(Source data)
****

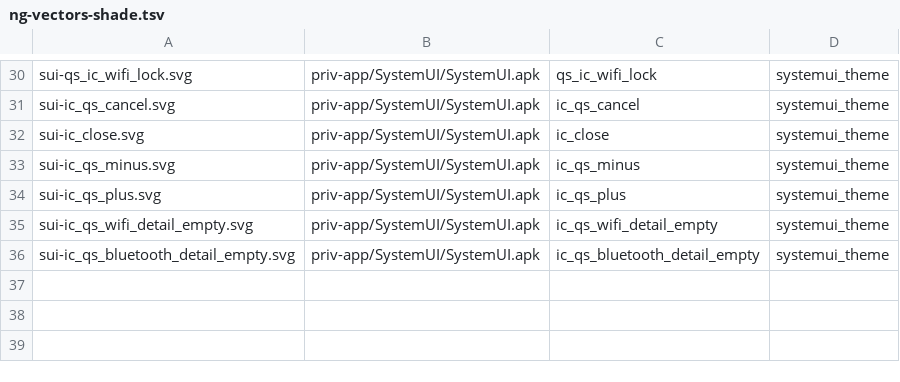
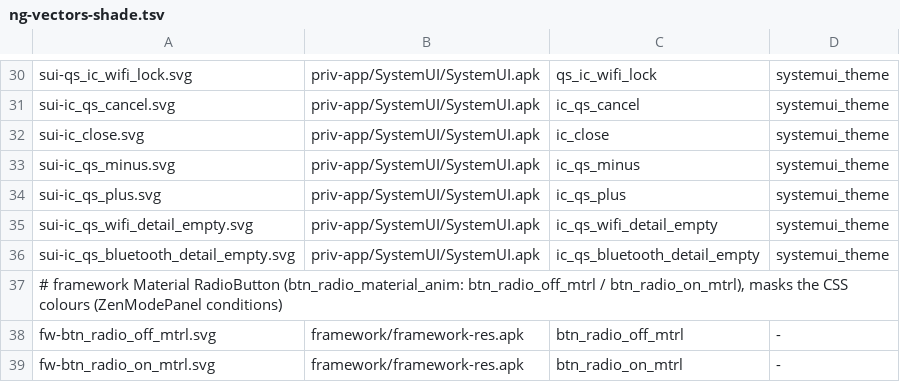
Before and after one commit to szabolevi98/android-time-machine, a TSV file: docs/data/ng-vectors-shade.tsv, drawn as a sheet; only a part is shown, gaps mark what is left out; the diff names each change by its address in the sheet, - before the commit and + after, or states it on an @@ line.

```diff
--- a/docs/data/ng-vectors-shade.tsv
+++ b/docs/data/ng-vectors-shade.tsv
+row 37: # framework Material RadioButton (btn_radio_material_anim: btn_radio_off_mtrl / btn_radio_on_mtrl), masks the CSS colours (ZenModePanel conditions)
+row 38: fw-btn_radio_off_mtrl.svg | framework/framework-res.apk | btn_radio_off_mtrl | -
+row 39: fw-btn_radio_on_mtrl.svg | framework/framework-res.apk | btn_radio_on_mtrl | -
```
Also changed, not shown: docs/data/ng-assets.tsv, docs/reports/assets/7.1.2.tsv, 11 other files.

****

#### About this exercise:
Write the data above out exactly. Leave out any pictures.

#### Task result:
Before and after one commit to szabolevi98/android-time-machine, a TSV file: docs/data/ng-vectors-shade.tsv, drawn as a sheet; only a part is shown, gaps mark what is left out; the diff names each change by its address in the sheet, - before the commit and + after, or states it on an @@ line.

```diff
--- a/docs/data/ng-vectors-shade.tsv
+++ b/docs/data/ng-vectors-shade.tsv
+row 37: # framework Material RadioButton (btn_radio_material_anim: btn_radio_off_mtrl / btn_radio_on_mtrl), masks the CSS colours (ZenModePanel conditions)
+row 38: fw-btn_radio_off_mtrl.svg | framework/framework-res.apk | btn_radio_off_mtrl | -
+row 39: fw-btn_radio_on_mtrl.svg | framework/framework-res.apk | btn_radio_on_mtrl | -
```
Also changed, not shown: docs/data/ng-assets.tsv, docs/reports/assets/7.1.2.tsv, 11 other files.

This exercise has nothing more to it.